#### [What you are asked to do]
When a line of the entries contains "with", please list that line.

───

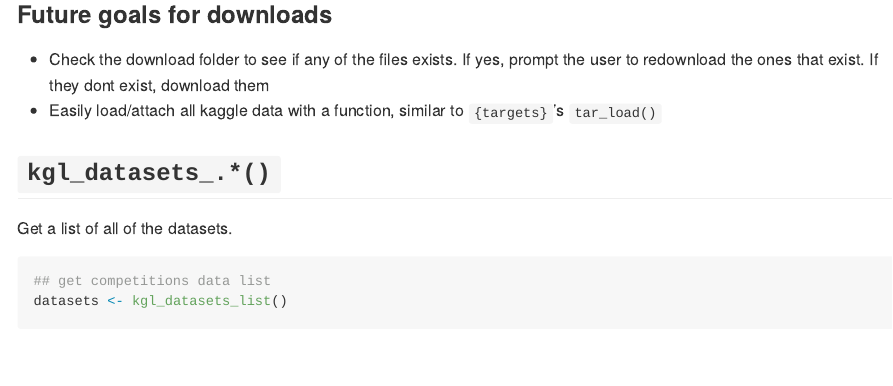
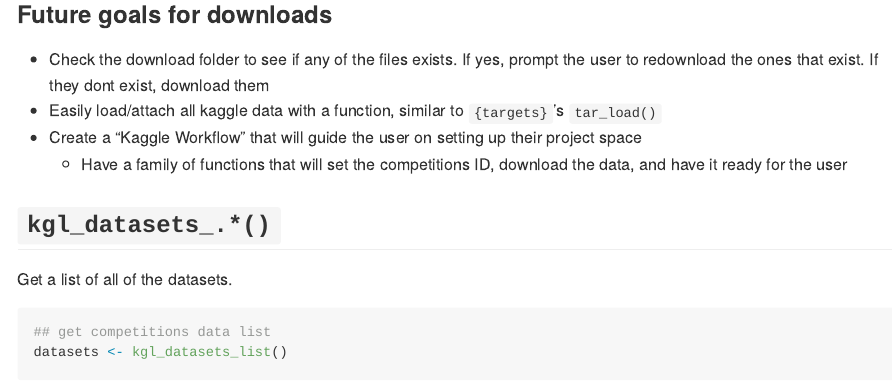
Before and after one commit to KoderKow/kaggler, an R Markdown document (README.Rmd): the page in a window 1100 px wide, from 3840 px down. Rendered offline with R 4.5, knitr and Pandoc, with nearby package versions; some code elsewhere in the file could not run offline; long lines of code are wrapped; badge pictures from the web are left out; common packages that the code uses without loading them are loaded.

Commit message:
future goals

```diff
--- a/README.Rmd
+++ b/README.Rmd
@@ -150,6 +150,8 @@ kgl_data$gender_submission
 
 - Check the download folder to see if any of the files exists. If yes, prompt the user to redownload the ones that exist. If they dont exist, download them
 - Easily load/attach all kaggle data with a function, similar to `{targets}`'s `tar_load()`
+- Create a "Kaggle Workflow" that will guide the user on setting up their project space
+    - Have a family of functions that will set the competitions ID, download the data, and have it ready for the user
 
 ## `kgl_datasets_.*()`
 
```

───

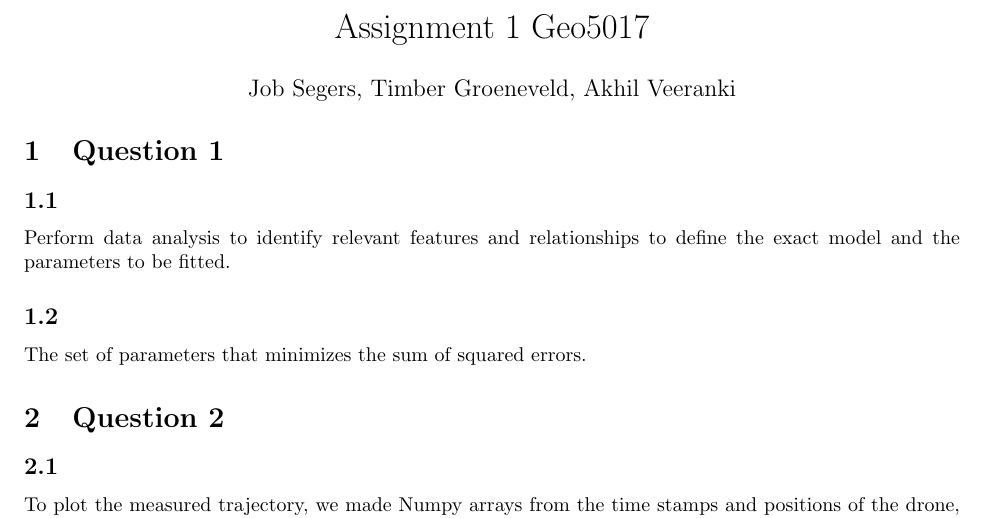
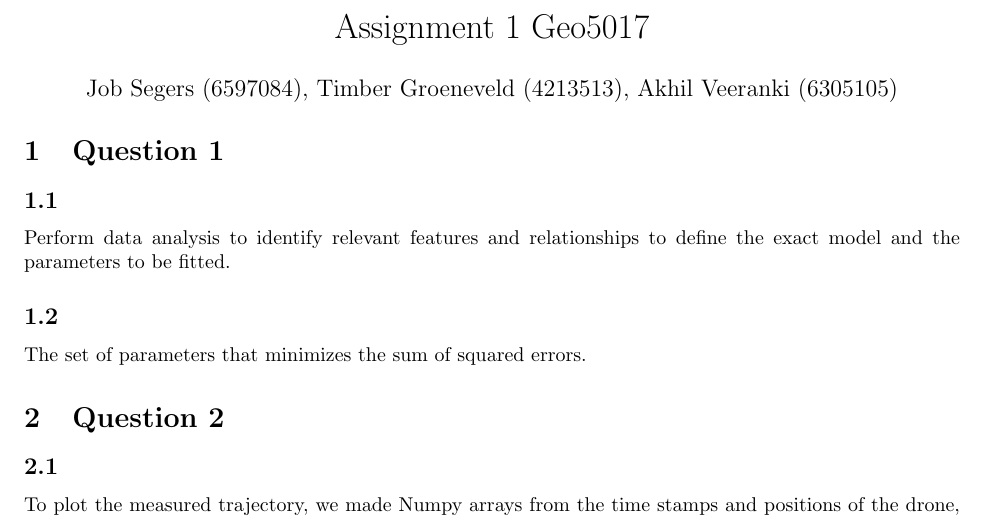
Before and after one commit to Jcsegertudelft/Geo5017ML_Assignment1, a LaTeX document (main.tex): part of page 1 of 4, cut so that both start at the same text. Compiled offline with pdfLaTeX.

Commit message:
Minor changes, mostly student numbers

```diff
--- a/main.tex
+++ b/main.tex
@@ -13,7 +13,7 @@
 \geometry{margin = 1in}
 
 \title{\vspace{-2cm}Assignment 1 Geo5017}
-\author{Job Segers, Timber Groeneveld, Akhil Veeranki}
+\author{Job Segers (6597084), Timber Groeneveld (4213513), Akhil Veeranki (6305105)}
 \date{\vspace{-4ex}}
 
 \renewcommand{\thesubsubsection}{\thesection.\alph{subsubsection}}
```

───

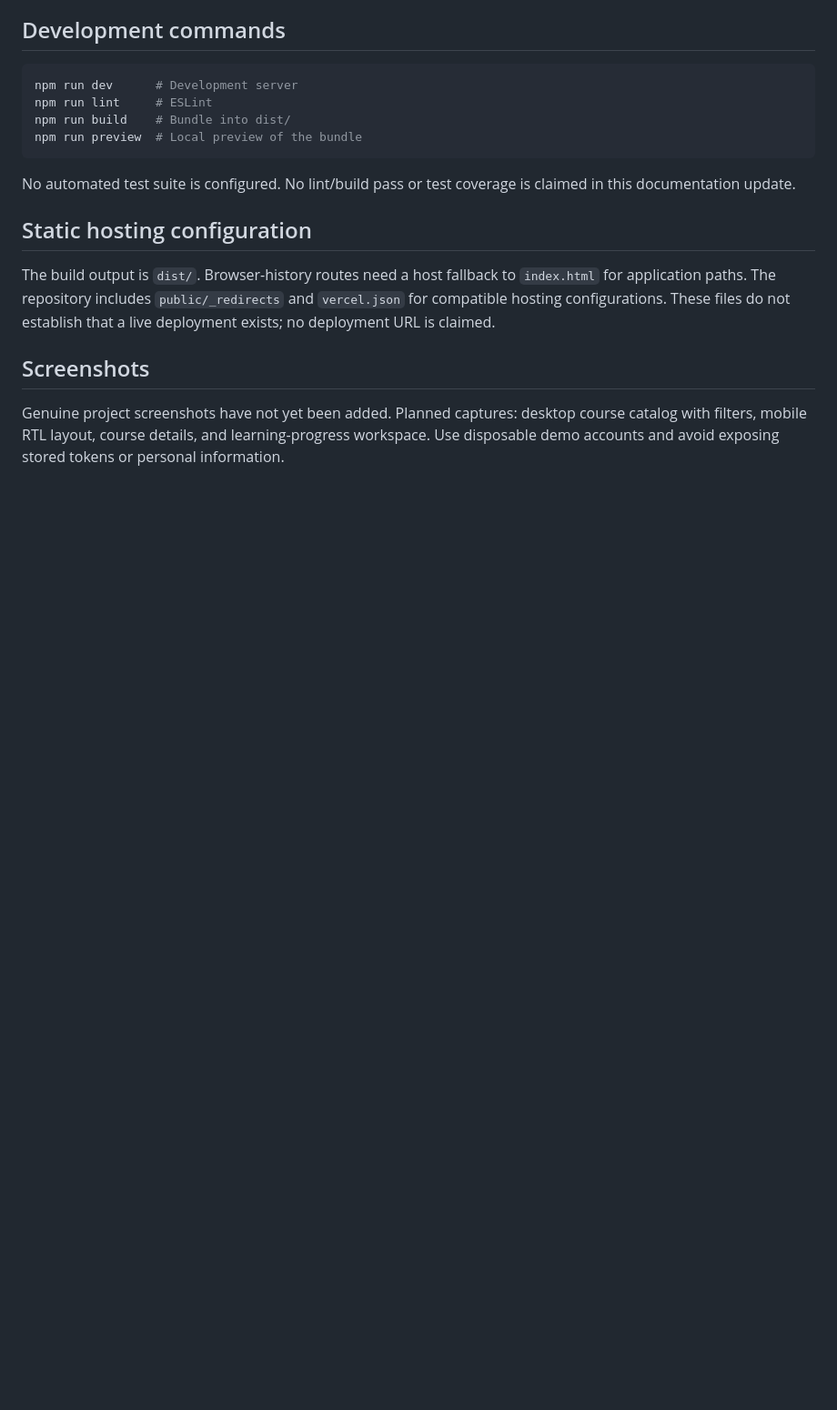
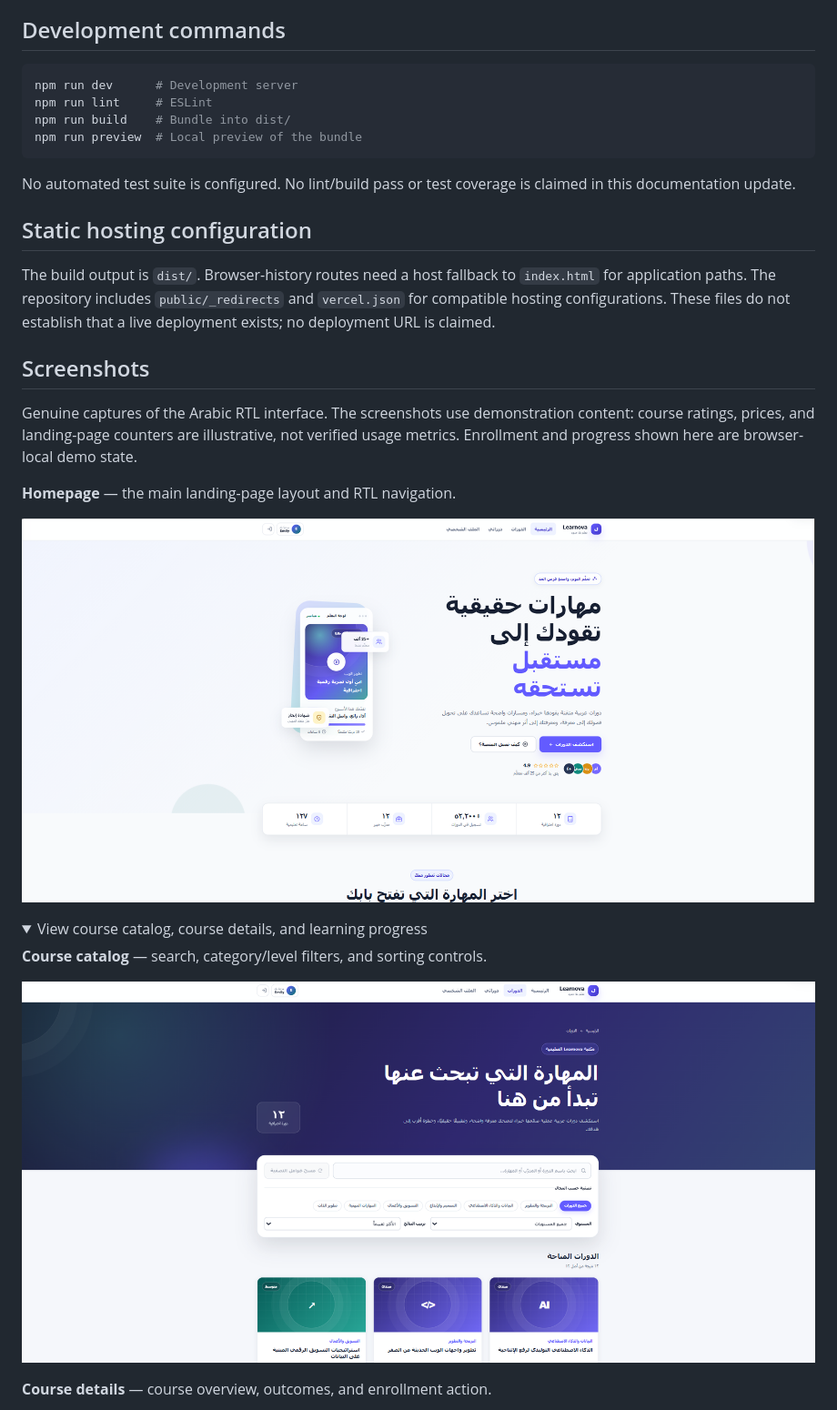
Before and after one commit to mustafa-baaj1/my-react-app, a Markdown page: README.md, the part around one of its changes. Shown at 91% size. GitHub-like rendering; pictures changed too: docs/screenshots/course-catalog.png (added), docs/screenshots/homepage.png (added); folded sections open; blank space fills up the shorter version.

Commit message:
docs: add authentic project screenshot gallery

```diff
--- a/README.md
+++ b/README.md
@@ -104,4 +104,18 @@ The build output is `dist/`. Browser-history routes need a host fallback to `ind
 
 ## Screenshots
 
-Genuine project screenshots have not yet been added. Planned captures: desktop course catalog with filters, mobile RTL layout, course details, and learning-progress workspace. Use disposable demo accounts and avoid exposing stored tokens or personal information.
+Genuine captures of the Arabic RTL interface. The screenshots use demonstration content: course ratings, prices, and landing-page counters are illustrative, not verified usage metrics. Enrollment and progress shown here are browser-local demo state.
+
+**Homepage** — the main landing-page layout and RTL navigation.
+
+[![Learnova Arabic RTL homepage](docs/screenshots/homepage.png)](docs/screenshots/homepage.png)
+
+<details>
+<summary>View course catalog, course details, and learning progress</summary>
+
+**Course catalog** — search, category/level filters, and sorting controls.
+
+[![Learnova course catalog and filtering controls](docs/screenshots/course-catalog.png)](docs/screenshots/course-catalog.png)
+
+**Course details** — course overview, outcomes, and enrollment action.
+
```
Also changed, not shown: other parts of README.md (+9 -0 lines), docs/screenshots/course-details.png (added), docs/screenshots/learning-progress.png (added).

───

#### [Answer area]
Before and after one commit to KoderKow/kaggler, an R Markdown document (README.Rmd): the page in a window 1100 px wide, from 3840 px down. Rendered offline with R 4.5, knitr and Pandoc, with nearby package versions; some code elsewhere in the file could not run offline; long lines of code are wrapped; badge pictures from the web are left out; common packages that the code uses without loading them are loaded.
 - Easily load/attach all kaggle data with a function, similar to `{targets}`'s `tar_load()`
Before and after one commit to Jcsegertudelft/Geo5017ML_Assignment1, a LaTeX document (main.tex): part of page 1 of 4, cut so that both start at the same text. Compiled offline with pdfLaTeX.
-Genuine project screenshots have not yet been added. Planned captures: desktop course catalog with filters, mobile RTL layout, course details, and learning-progress workspace. Use disposable demo accounts and avoid exposing stored tokens or personal information.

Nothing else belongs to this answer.